Extracted records:
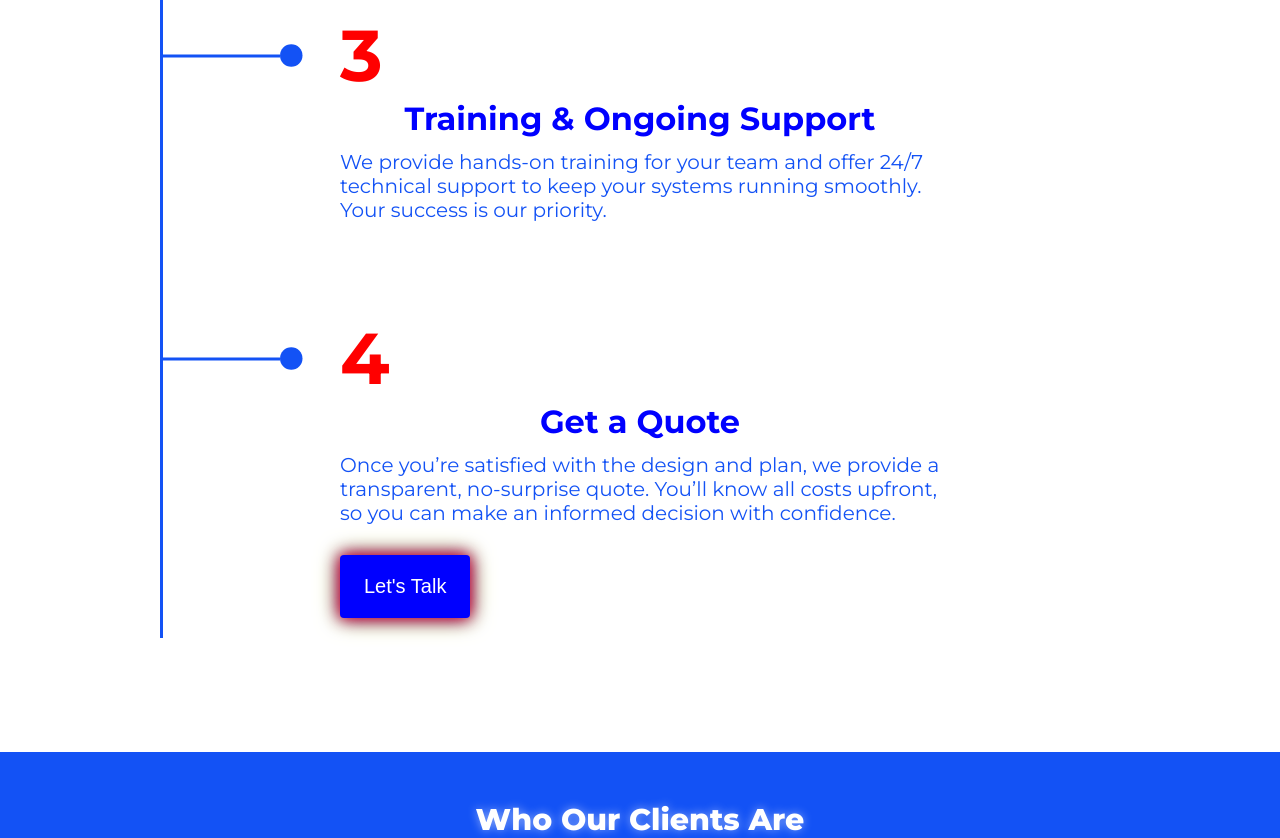
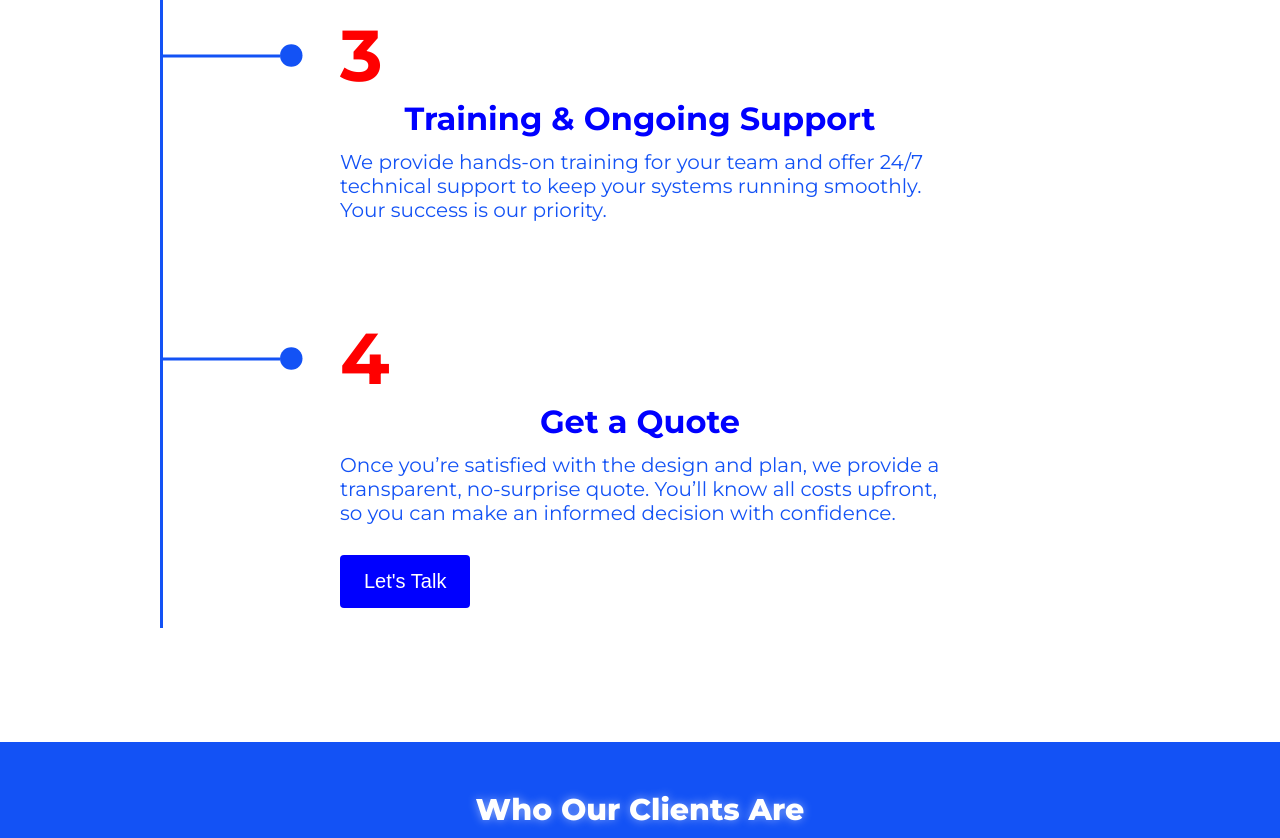
Before and after one commit to haywee39/thepeterstouch, a plain HTML site: page index.html in a window 1280 px wide. Shown: the part 5399-6237 px from the top of the page. Drawn offline with Linux system fonts and the light colour scheme; files whose address does not match are found by name; a web font is replaced by a local one.

Commit message:
btns for how to work vwith us

```diff
--- a/index.html
+++ b/index.html
@@ -375,7 +375,7 @@
               Once you’re satisfied with the design and plan, we provide a transparent, no-surprise quote.
               You’ll know all costs upfront, so you can make an informed decision with confidence.
           </p>
-          <button class="button">Let's Talk</button>
+          <button class="btn">Let's Talk</button>
         </div>
       </div>
     </li>
--- a/projects.css
+++ b/projects.css
@@ -8,7 +8,16 @@ body,html{
     scroll-behavior: smooth;
     font-family: montserrat;
     overflow-x: hidden;
+      background: linear-gradient(-45deg, rgb(19,82,245), white, rgb(19,82,245));
+  background-size: 400% 400%;
+  animation: gradientShift 4s ease infinite;
 }
+@keyframes gradientShift {
+  0% { background-position: 0% 50%; }
+  50% { background-position: 100% 50%; }
+  100% { background-position: 0% 50%; }
+}
+
 
 
 
--- a/service.css
+++ b/service.css
@@ -300,6 +300,23 @@ time{
   color: blue;
   text-align: center;
 }
+  .btn {
+      margin-top: 30px;
+      padding: 15px 24px;
+      background: blue;
+      color: white;
+      border: none;
+      border-radius: 4px;
+      font-size: 20px;
+      cursor: pointer;
+      font-weight: lighter;
+      align-items: center;
+    }
+
+    .btn:hover {
+      background: red;
+      box-shadow: 0 0 20px blue;
+    }
 
 /* ANIMATION STYLES
 –––––––––––––––––––––––––––––––––––––––––––––––––– */
@@ -365,45 +382,4 @@ time{
 }
 
 /* &&&&&&&&&&&&&&&&&&&&&&&&&&&&&&&&&&&&&&&&&&&&&&&&&&&&&&&&&&&&& */
-/* .client-logos {
-  margin-top: 20px;
-  padding: 10px;
-  height: 30vh;
-  overflow: hidden;
-  position: relative;
-  background-color: rgb(19,82,245);
-  display: flex;
-  flex-direction: column;
-  align-items: center;
-  justify-content: center;
-}
-.client-logos h1{
-  font-family: montserrat;
-  font-size: 30px;
-  font-weight: 800;
-  color: white;
-}
-
-.logo-track {
-  margin-top: 15px;
-  display: flex;
-  gap: 2.5rem;
-  width: max-content;
-  animation: scroll 10s linear infinite;
-}
-
-.logo-track img {
-  height: 80%;
-  object-fit: contain;
-  max-height: 100px;
-}
-
-@keyframes scroll {
-  0% {
-    transform: translateX(0);
-  }
-  100% {
-    transform: translateX(-50%);
-  }
-}
- */
+/*
--- a/style.css
+++ b/style.css
@@ -236,24 +236,7 @@ body, html{
   .circle p{
     text-shadow: none;
   }
-  /* .r-arrow{
-    display: flex;
-    align-items: center;
-    justify-content: center;
-    width: 40px;
-    height: 40px;
-    border-radius: 50%;
-    text-decoration: none;
-    color: white;
-  } */
-  /* .r-arrow:hover{
-    background-color: black;
-    color: white;
-  }
-  .r-arrow, .arrow{
-    background: linear-gradient(132deg, #000000, #0000ff,#e60073,#ff0000, #00ff00,#ffffff);
-    background-size: 400% 400%;
-  } */
+
   .circle{
     animation-duration: 4s;
     animation-timing-function: ease-in-out;
@@ -898,7 +881,23 @@ time{
   color: blue;
   text-shadow: none;
 }
+    .btn {
+      margin-top: 30px;
+      padding: 15px 24px;
+      background: blue;
+      color: white;
+      border: none;
+      border-radius: 4px;
+      font-size: 20px;
+      cursor: pointer;
+      font-weight: lighter;
+      align-items: center;
+    }
 
+    .btn:hover {
+      background: red;
+      box-shadow: 0 0 20px blue;
+    }
 /* ANIMATION STYLES
 –––––––––––––––––––––––––––––––––––––––––––––––––– */
 
```
Also changed, not shown: service.html (+1 -1 lines).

• Work to complete
With the images excluded, all entries are to be given again exactly.

• The completed task
Before and after one commit to haywee39/thepeterstouch, a plain HTML site: page index.html in a window 1280 px wide. Shown: the part 5399-6237 px from the top of the page. Drawn offline with Linux system fonts and the light colour scheme; files whose address does not match are found by name; a web font is replaced by a local one.

Commit message:
btns for how to work vwith us

```diff
--- a/index.html
+++ b/index.html
@@ -375,7 +375,7 @@
               Once you’re satisfied with the design and plan, we provide a transparent, no-surprise quote.
               You’ll know all costs upfront, so you can make an informed decision with confidence.
           </p>
-          <button class="button">Let's Talk</button>
+          <button class="btn">Let's Talk</button>
         </div>
       </div>
     </li>
--- a/projects.css
+++ b/projects.css
@@ -8,7 +8,16 @@ body,html{
     scroll-behavior: smooth;
     font-family: montserrat;
     overflow-x: hidden;
+      background: linear-gradient(-45deg, rgb(19,82,245), white, rgb(19,82,245));
+  background-size: 400% 400%;
+  animation: gradientShift 4s ease infinite;
 }
+@keyframes gradientShift {
+  0% { background-position: 0% 50%; }
+  50% { background-position: 100% 50%; }
+  100% { background-position: 0% 50%; }
+}
+
 
 
 
--- a/service.css
+++ b/service.css
@@ -300,6 +300,23 @@ time{
   color: blue;
   text-align: center;
 }
+  .btn {
+      margin-top: 30px;
+      padding: 15px 24px;
+      background: blue;
+      color: white;
+      border: none;
+      border-radius: 4px;
+      font-size: 20px;
+      cursor: pointer;
+      font-weight: lighter;
+      align-items: center;
+    }
+
+    .btn:hover {
+      background: red;
+      box-shadow: 0 0 20px blue;
+    }
 
 /* ANIMATION STYLES
 –––––––––––––––––––––––––––––––––––––––––––––––––– */
@@ -365,45 +382,4 @@ time{
 }
 
 /* &&&&&&&&&&&&&&&&&&&&&&&&&&&&&&&&&&&&&&&&&&&&&&&&&&&&&&&&&&&&& */
-/* .client-logos {
-  margin-top: 20px;
-  padding: 10px;
-  height: 30vh;
-  overflow: hidden;
-  position: relative;
-  background-color: rgb(19,82,245);
-  display: flex;
-  flex-direction: column;
-  align-items: center;
-  justify-content: center;
-}
-.client-logos h1{
-  font-family: montserrat;
-  font-size: 30px;
-  font-weight: 800;
-  color: white;
-}
-
-.logo-track {
-  margin-top: 15px;
-  display: flex;
-  gap: 2.5rem;
-  width: max-content;
-  animation: scroll 10s linear infinite;
-}
-
-.logo-track img {
-  height: 80%;
-  object-fit: contain;
-  max-height: 100px;
-}
-
-@keyframes scroll {
-  0% {
-    transform: translateX(0);
-  }
-  100% {
-    transform: translateX(-50%);
-  }
-}
- */
+/*
--- a/style.css
+++ b/style.css
@@ -236,24 +236,7 @@ body, html{
   .circle p{
     text-shadow: none;
   }
-  /* .r-arrow{
-    display: flex;
-    align-items: center;
-    justify-content: center;
-    width: 40px;
-    height: 40px;
-    border-radius: 50%;
-    text-decoration: none;
-    color: white;
-  } */
-  /* .r-arrow:hover{
-    background-color: black;
-    color: white;
-  }
-  .r-arrow, .arrow{
-    background: linear-gradient(132deg, #000000, #0000ff,#e60073,#ff0000, #00ff00,#ffffff);
-    background-size: 400% 400%;
-  } */
+
   .circle{
     animation-duration: 4s;
     animation-timing-function: ease-in-out;
@@ -898,7 +881,23 @@ time{
   color: blue;
   text-shadow: none;
 }
+    .btn {
+      margin-top: 30px;
+      padding: 15px 24px;
+      background: blue;
+      color: white;
+      border: none;
+      border-radius: 4px;
+      font-size: 20px;
+      cursor: pointer;
+      font-weight: lighter;
+      align-items: center;
+    }
 
+    .btn:hover {
+      background: red;
+      box-shadow: 0 0 20px blue;
+    }
 /* ANIMATION STYLES
 –––––––––––––––––––––––––––––––––––––––––––––––––– */
 
```
Also changed, not shown: service.html (+1 -1 lines).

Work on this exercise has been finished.